- ItemEffectiveness of a peer-led HIV prevention intervention in secondary schools in Rwanda : results from a non-randomized controlled trial(BioMed Central, 2012-09) Michielsen, Kristien; Beauclair, Roxanne; Delva, Wim; Roelens, Kristien; Van Rossem, Ronan; Temmerman, MarleenWhile the HIV epidemic is levelling off in sub-Saharan Africa, it remains at an unacceptably high level. Young people aged 15-24 years remain particularly vulnerable, resulting in a regional HIV prevalence of 1.4% in young men and 3.3% in young women. This study assesses the effectiveness of a peer-led HIV prevention intervention in secondary schools in Rwanda on young people's sexual behavior, HIV knowledge and attitudes.

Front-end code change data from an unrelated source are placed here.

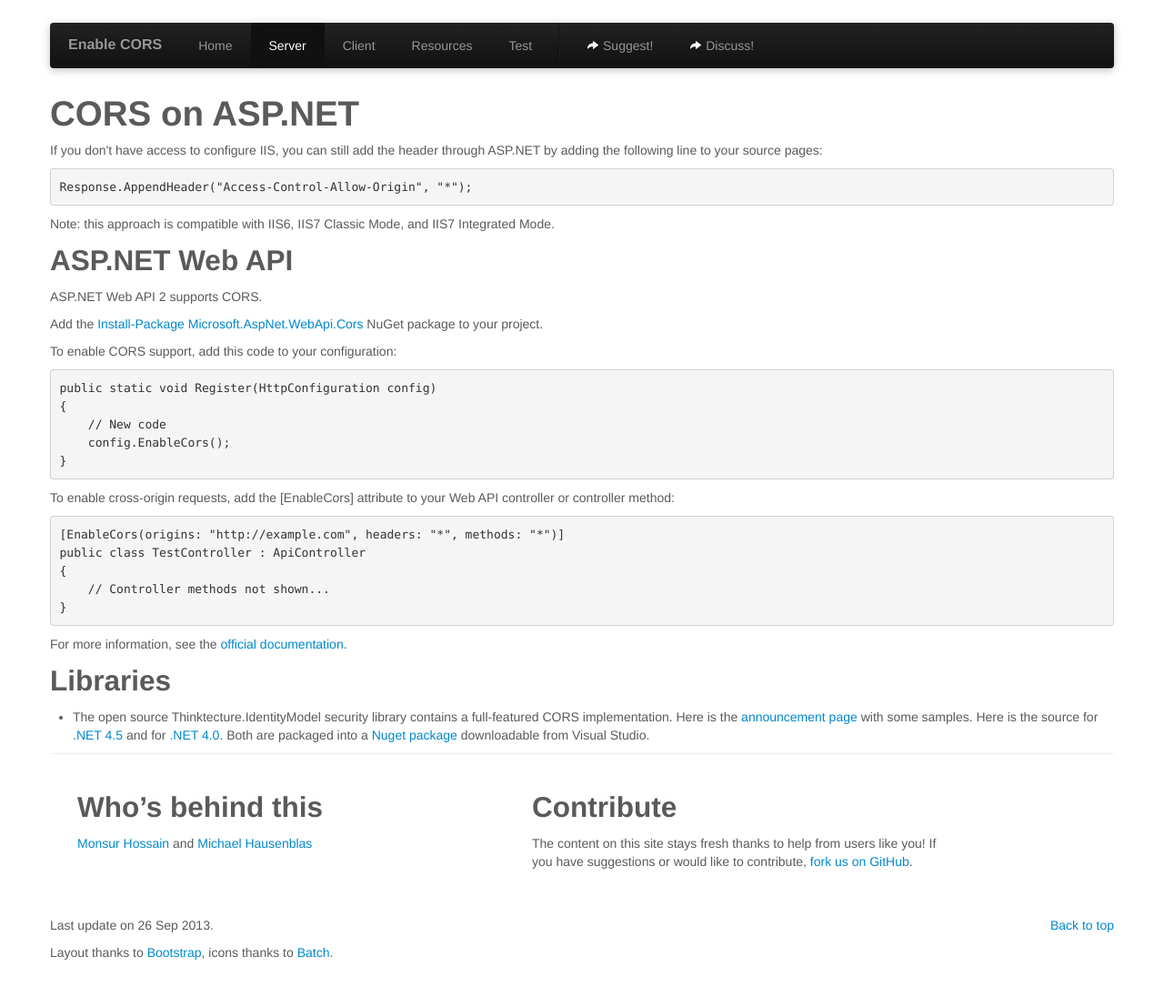
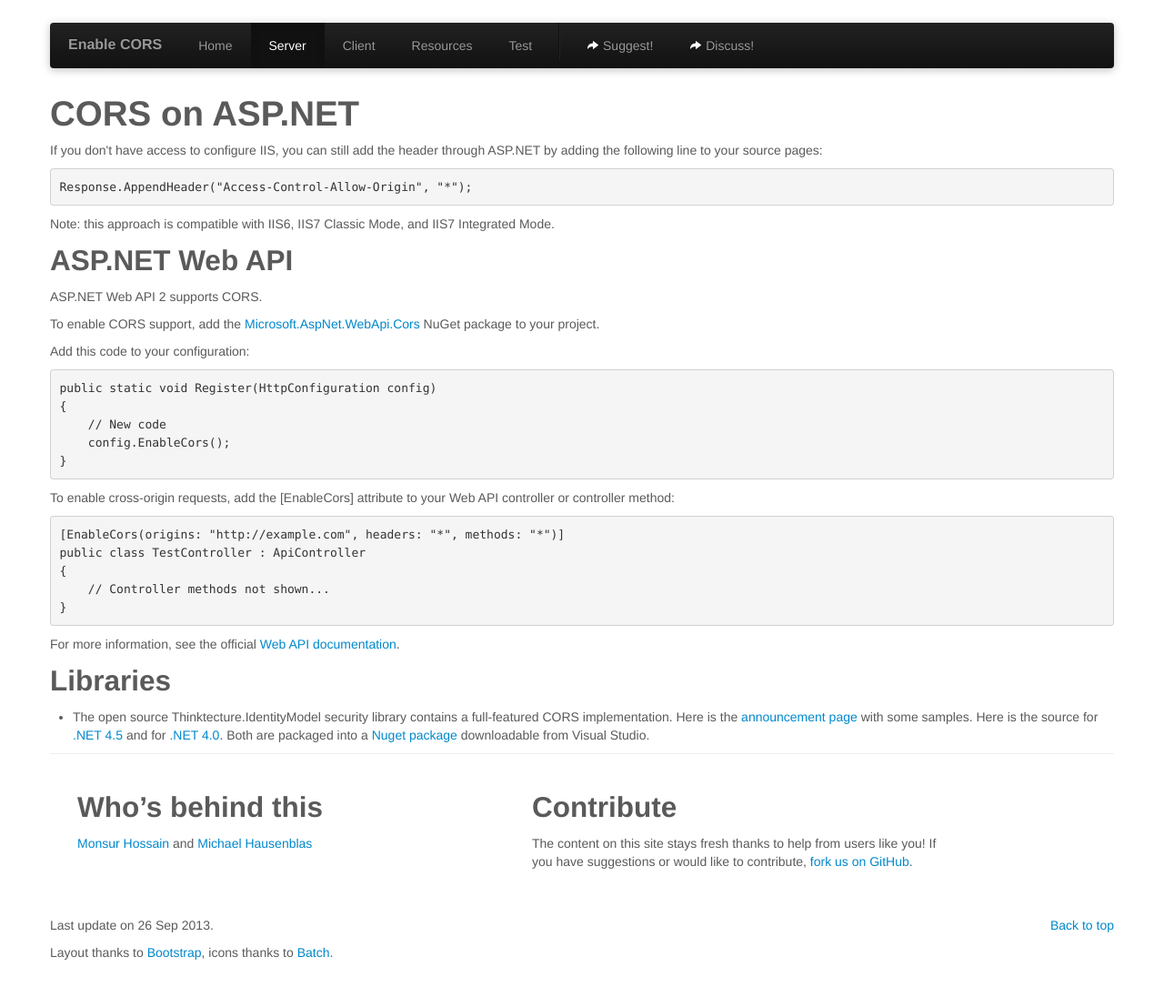
Before and after one commit to monsur/enable-cors.org, a Jekyll site: the page built from server_aspnet.html, in a window 1280 px wide. Shown: the whole page at 91% size. Built offline with Jekyll 4.4.1, drawn with Linux system fonts in a browser that asks for light colours.

```diff
--- a/server_aspnet.html
+++ b/server_aspnet.html
@@ -19,9 +19,9 @@ title: enable cross-origin resource sharing
 
 <p>ASP.NET Web API 2 supports CORS.</p>
 
-<p>Add the <a href="http://www.nuget.org/packages/Microsoft.AspNet.WebApi.Cors">Install-Package Microsoft.AspNet.WebApi.Cors</a> NuGet package to your project.</p>
+<p>To enable CORS support, add the <a href="http://www.nuget.org/packages/Microsoft.AspNet.WebApi.Cors">Microsoft.AspNet.WebApi.Cors</a> NuGet package to your project.</p>
 
-<p>To enable CORS support, add this code to your configuration:</p>
+<p>Add this code to your configuration:</p>
 
 <pre class="code">
 public static void Register(HttpConfiguration config)
@@ -41,7 +41,7 @@ public class TestController : ApiController
 }
 </pre>
 
-<p>For more information, see the <a href="http://www.asp.net/web-api/overview/security/enabling-cross-origin-requests-in-web-api">official documentation</a>.</p>
+<p>For more information, see the official <a href="http://www.asp.net/web-api/overview/security/enabling-cross-origin-requests-in-web-api">Web API documentation</a>.</p>
 
 <h2>Libraries</h2>
 		<ul><li>The open source Thinktecture.IdentityModel security library contains a full-featured CORS implementation. Here is the <a href="http://brockallen.com/2012/06/28/cors-support-in-webapi-mvc-and-iis-with-thinktecture-identitymodel/">announcement page</a> with some samples. Here is the source for <a href="https://github.com/thinktecture/Thinktecture.IdentityModel.45">.NET 4.5</a> and for <a href="https://github.com/thinktecture/Thinktecture.IdentityModel.40">.NET 4.0</a>. Both are packaged into a <a href="http://nuget.org/packages/Thinktecture.IdentityModel">Nuget package</a> downloadable from Visual Studio.</li></ul>
```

- ItemThe impact of alcohol on HIV prevention and treatment for South Africans in primary healthcare(AOSIS Publishing, 2014-08-01) Schneider, Michelle; Chersich, Matthew; Temmerman, Marleen; Degomme, Olivier; Parry, Charles D.Background: Antiretroviral treatment (ART) has substantially reduced morbidity and mortality for HIV patients. In South Africa, with the largest ART programme globally, attention is needed not only on the further expansion of ART coverage, but also on factors which undermine its effectiveness, such as alcohol use. Objective: Given the decentralised approach of nurse-initiated and -sustained ART in the South African primary health sector, it is important to document key aspects of alcohol use to be conveyed to HIV-positive individuals and those at risk for HIV. Method: This study comprised a narrative review of relevant literature. Results: Alcohol acts through both behavioural and physiological pathways to impact on the acquisition, further transmission and then progression of HIV disease. Besides links to risky sex, alcohol undermines the immune system, raising susceptibility to contracting and then countering HIV and other infections. There are important drug interactions between alcohol and ART, or therapies for opportunistic infections and other co-morbidities. Moreover, alcohol undermines adherence to the medication which is essential for effective ART. Conclusion: Primary healthcare clinic attendees need evidence-based information on the detrimental effects of alcohol consumption on HIV infection, which ensue throughout the clinical course of HIV. This spans the role of alcohol consumption as a risk factor for HIV infection, HIV replication in infected individuals, a person’s response to HIV infection and HIV treatment. Primary healthcare workers, especially nurses and HIV counsellors, require training in order to screen for and provide appropriate interventions for HIV-positive patients, those on treatment and treatment-naïve patients, who will benefit from reduced alcohol consumption or the cessation thereof.